Task statement -> Please tell how many of the lines below contain "pages", using only a number.

Given records ->
════

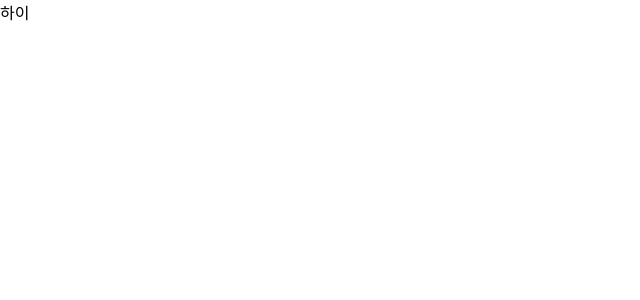
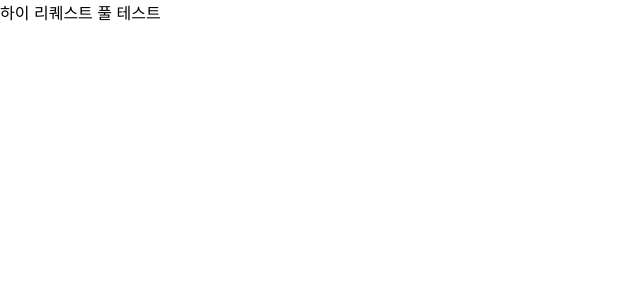
Before and after one commit to h-cir/WatchaClone, a React (Create React App) app: page / in a window 1280 px wide. Shown: the top 300 px of the page, without its empty margins (0-640 px from the left). Built offline with nearby package versions, Linux system fonts and the light colour scheme.

Commit message:
리퀘스트 테스트

```diff
--- a/src/pages/PostList.js
+++ b/src/pages/PostList.js
@@ -4,6 +4,7 @@ const PostList = () => {
     return (
         <div>
             하이
+            리퀘스트 풀 테스트
         </div>
     )
 }
```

════

Solution below -> 2